Grand CaymanA southern stingray at Stingray City. Photograph by Andy Deitsch.
Did you have to put on 10 layers of clothing when you walked outside this morning to get your paper? Did you have to dig your car out of a snowbank? Did your tongue stick to the metal pole? If you answered yes to any of these questions, then it’s time for a dive vacation to a spot with bright sun, sparkling beaches and clear, warm waters home to fantastic animal encounters. These 10 warm-water destinations feature all this and more, and will provide a lifetime of memories so fantastic, we bet you’ll never want to come home.

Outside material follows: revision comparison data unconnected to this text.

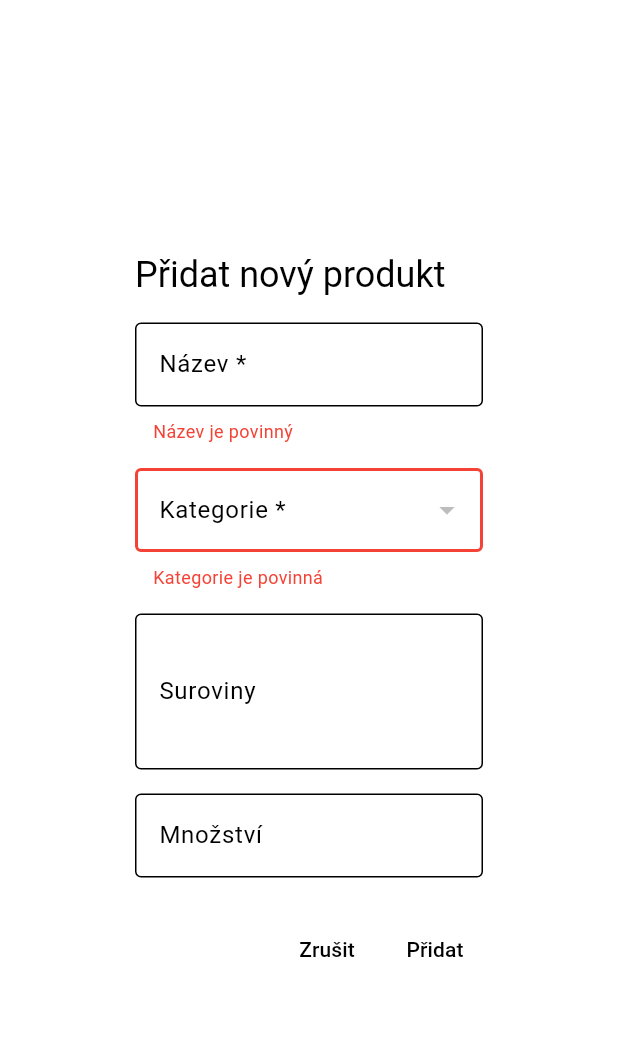
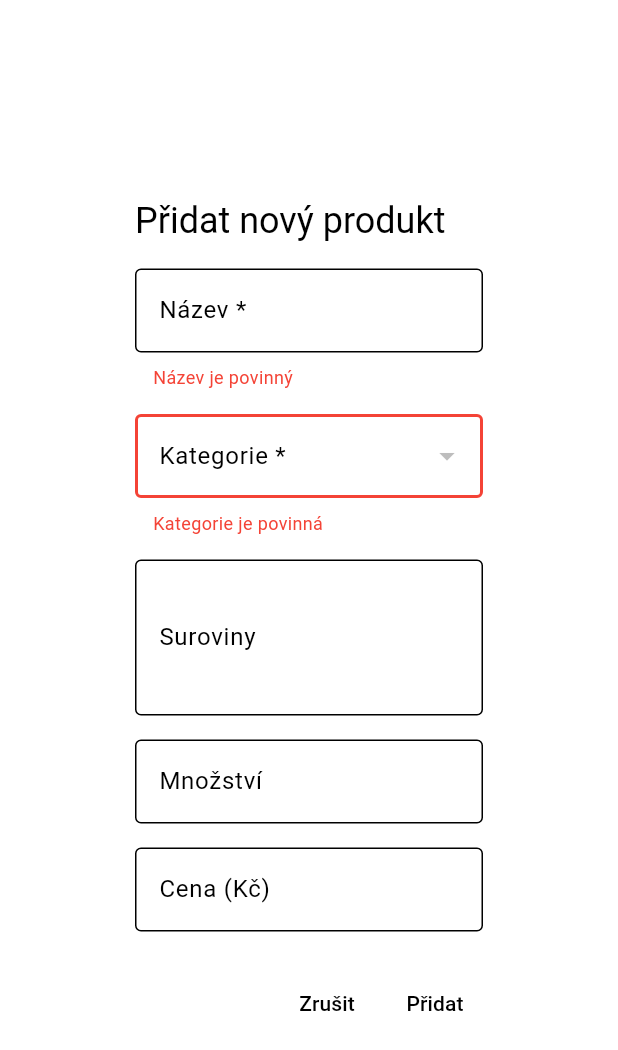
Before and after one commit to Werdyn13/Maturitni-projekt, a Flutter app: the _AddRecepturaDialog widget shown alone on an empty page, opened directly with empty values, after a tap on "Přidat", on a phone screen of 412 x 824 dp. Shown: the top 1050 px of the screen. Run offline on Flutter 3.47's test engine with Material 3 defaults, Android fonts, the phone set to English and light mode, and no system bars; our stand-ins replace shared_preferences, sidebarx, supabase_flutter, table_calendar; missing offline and left inert: pluto_grid; accounts and stored records are empty; network calls fail.

Commit message:
Přidání změny ceny.

```diff
--- a/lib/screens/admin_products_screen.dart
+++ b/lib/screens/admin_products_screen.dart
@@ -107,6 +107,9 @@ class _AdminProductsScreenState extends State<AdminProductsScreen> {
     final mnozstviController = TextEditingController(
       text: receptura['mnozstvi']?.toString() ?? '',
     );
+    final cenaController = TextEditingController(
+      text: receptura['cena']?.toString() ?? '',
+    );
     int? selectedKategorieId = receptura['kategorie_id'] as int?;
 
     showDialog(
@@ -156,6 +159,15 @@ class _AdminProductsScreenState extends State<AdminProductsScreen> {
                   ),
                   keyboardType: TextInputType.number,
                 ),
+                const SizedBox(height: 16),
+                TextField(
+                  controller: cenaController,
+                  decoration: const InputDecoration(
+                    labelText: 'Cena (Kč)',
+                    border: OutlineInputBorder(),
+                  ),
+                  keyboardType: const TextInputType.numberWithOptions(decimal: true),
+                ),
               ],
             ),
           ),
@@ -176,6 +188,9 @@ class _AdminProductsScreenState extends State<AdminProductsScreen> {
                     mnozstvi: mnozstviController.text.isEmpty
                       ? null
                       : int.tryParse(mnozstviController.text),
+                    cena: cenaController.text.isEmpty
+                      ? null
+                      : double.tryParse(cenaController.text),
                   );
                   await _loadReceptury();
                   if (mounted) {
@@ -259,6 +274,14 @@ class _AdminProductsScreenState extends State<AdminProductsScreen> {
         enableSorting: true,
       ),
       PlutoColumn(
+        title: 'Cena (Kč)',
+        field: 'cena',
+        type: PlutoColumnType.text(),
+        width: 120,
+        enableEditingMode: false,
+        enableSorting: true,
+      ),
+      PlutoColumn(
         title: 'Akce',
         field: 'akce',
         type: PlutoColumnType.text(),
@@ -303,6 +326,11 @@ class _AdminProductsScreenState extends State<AdminProductsScreen> {
           'mnozstvi': PlutoCell(
             value: receptura['mnozstvi'] != null
               ? receptura['mnozstvi'].toString()
+              : '',
+          ),
+          'cena': PlutoCell(
+            value: receptura['cena'] != null
+              ? receptura['cena'].toString()
               : '',
           ),
           'akce': PlutoCell(value: ''),
@@ -412,6 +440,7 @@ class _AddRecepturaDialogState extends State<_AddRecepturaDialog> {
   final nazevController = TextEditingController();
   final surovinyController = TextEditingController();
   final mnozstviController = TextEditingController();
+  final cenaController = TextEditingController();
   int? _selectedKategorieId;
 
   bool _nazevError = false;
@@ -422,6 +451,7 @@ class _AddRecepturaDialogState extends State<_AddRecepturaDialog> {
     nazevController.dispose();
     surovinyController.dispose();
     mnozstviController.dispose();
+    cenaController.dispose();
     super.dispose();
   }
 
@@ -443,6 +473,9 @@ class _AddRecepturaDialogState extends State<_AddRecepturaDialog> {
         mnozstvi: mnozstviController.text.isEmpty
           ? null
           : int.tryParse(mnozstviController.text),
+        cena: cenaController.text.isEmpty
+          ? null
+          : double.tryParse(cenaController.text),
       );
       widget.onSuccess();
       if (mounted) {
@@ -554,6 +587,15 @@ class _AddRecepturaDialogState extends State<_AddRecepturaDialog> {
               ),
               keyboardType: TextInputType.number,
             ),
+            const SizedBox(height: 16),
+            TextField(
+              controller: cenaController,
+              decoration: const InputDecoration(
+                labelText: 'Cena (Kč)',
+                border: OutlineInputBorder(),
+              ),
+              keyboardType: const TextInputType.numberWithOptions(decimal: true),
+            ),
           ],
         ),
       ),
--- a/lib/services/receptury_service.dart
+++ b/lib/services/receptury_service.dart
@@ -22,6 +22,7 @@ class RecepturyService {
     required int kategorieId,
     String? suroviny,
     int? mnozstvi,
+    double? cena,
   }) async {
     try {
       await _supabase.from('Receptury').insert({
@@ -29,6 +30,7 @@ class RecepturyService {
         'kategorie_id': kategorieId,
         'suroviny': suroviny,
         'mnozstvi': mnozstvi,
+        'cena': cena,
       });
     } catch (e) {
       rethrow;
@@ -42,6 +44,7 @@ class RecepturyService {
     int? kategorieId,
     String? suroviny,
     int? mnozstvi,
+    double? cena,
   }) async {
     try {
       final updateData = <String, dynamic>{};
@@ -50,6 +53,7 @@ class RecepturyService {
       if (kategorieId != null) updateData['kategorie_id'] = kategorieId;
       if (suroviny != null) updateData['suroviny'] = suroviny;
       if (mnozstvi != null) updateData['mnozstvi'] = mnozstvi;
+      if (cena != null) updateData['cena'] = cena;
 
       await _supabase
           .from('Receptury')
@@ -76,6 +80,12 @@ class RecepturyService {
   // Smazat recepturu
   Future<void> deleteReceptura(int id) async {
     try {
+      // Nejprve smazat všechny položky objednávek odkazující na tento produkt
+      await _supabase
+          .from('ObjednavkaZbozi')
+          .delete()
+          .eq('zbozi_id', id);
+
       await _supabase
           .from('Receptury')
           .delete()
```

You want another stamp in your passport. You want postcard beaches and swaying palm trees. You want spectacular diving — and you don’t want to pay through the nose for any of it. What you want is Cozumel, a quick (and direct) flight from plenty of U.S. cities. Though the island hosts multiple cruise ships daily, divers can avoid the crowds by heading to the reefs south of the main town, where the reward is lush hard corals and plentiful fish life. Dive operators along the west coast are within easy reach of dive sites, and an ever-flowing current — sometimes strong — makes for exciting drift dives, wherein you might see multiple turtles but will have time only to wave farewell as you fly past. Must-dos include Horseshoe on Palancar Reef, where you’ll drop in around 35 feet into a coral amphitheater filled with blue tangs, parrotfish, turtles and shy green moray eels. More-advanced divers can head farther south to Punta Sur, a deep wall dive featuring coral tunnels and swim-throughs, as well as turtles, eagle rays and reef tropicals. And those beaches? After you surface for the day, bury your toes in the sand with a well-earned cerveza in hand. — Rebecca Strauss
>> DIVE IT: caribbeandivevacations.com
CABO SAN LUCAS, MEXICO
The Gulf of California is home to Baja’s big five: whale sharks, hammerheads, sea lions, mantas and humpbacks. And with Cabo San Lucas sitting on the tip of Baja, where the Pacific meets the Gulf, it’s not only easy to get to but easy to get a glimpse of some of these big guys. Not far offshore, sites like the North Wall dip to about 60 feet. Though the water here is cooler, divers are rewarded with tons of life, including angel sharks, green moray eels and colorful angelfish. Farther out, sites like the Blowhole and Cabo Pulmo usually deliver visits from sea lions and dolphins before you even get your fins wet. Depths plummet to thousands of feet, bringing in schools of hammerheads, soaring mantas and even a humpback or two. Topside, everyone hits the lively downtown bars and restaurants, but for something a little off the beaten path, head to Todos Santos, a small artist’s town an hour up the coast from Cabo. There you can relive your dives over margaritas and fresh ceviche. — Tara Bradley
>> DIVE IT: Manta Scuba, caboscuba.com
Perhaps the greatest thing about Grand Cayman is that it offers so much to so many divers — new divers and more-experienced ones, solo travelers and divers traveling with their families or in groups. Whether you like reefs or wrecks, shallow dips or plunging walls, big-animal encounters or little critters, Grand Cayman is the perfect wintertime playground. This 22-by-8-mile island is ringed by hundreds of dive sites, many defined by precipitous walls, towering canyons and reefs laced with swim-throughs. In fact, thanks to the island's Dive 365 initiative, Grand Cayman will soon have 365 moored sites, one for each day of the year. Off Seven Mile Beach on the island’s West End, many of the sites are the stuff of legend — Orange Canyon, Trinity Caves, Eagle Ray Rock and Aquarium — and start in just 60 feet or so of calm blue (and warm!) water. North shore diving is characterized by steep drop-offs along North Wall and shallow sites found in North Sound; Stingray City, Grand Cayman’s world-famous animal encounter, is in only 12 feet of water in North Sound. The action continues on the island’s relaxed East End, where you can dive sites such as Split Rock. Grand Cayman's newest attraction, the Kittiwake is worth making a dive on, no matter where you're staying on the island. Combine all this underwater scenery with countless restaurants, bars and land-based recreational activities, and you’ll likely need more than a week to experience it all. — Patricia Wuest
>> DIVE IT: divecayman.ky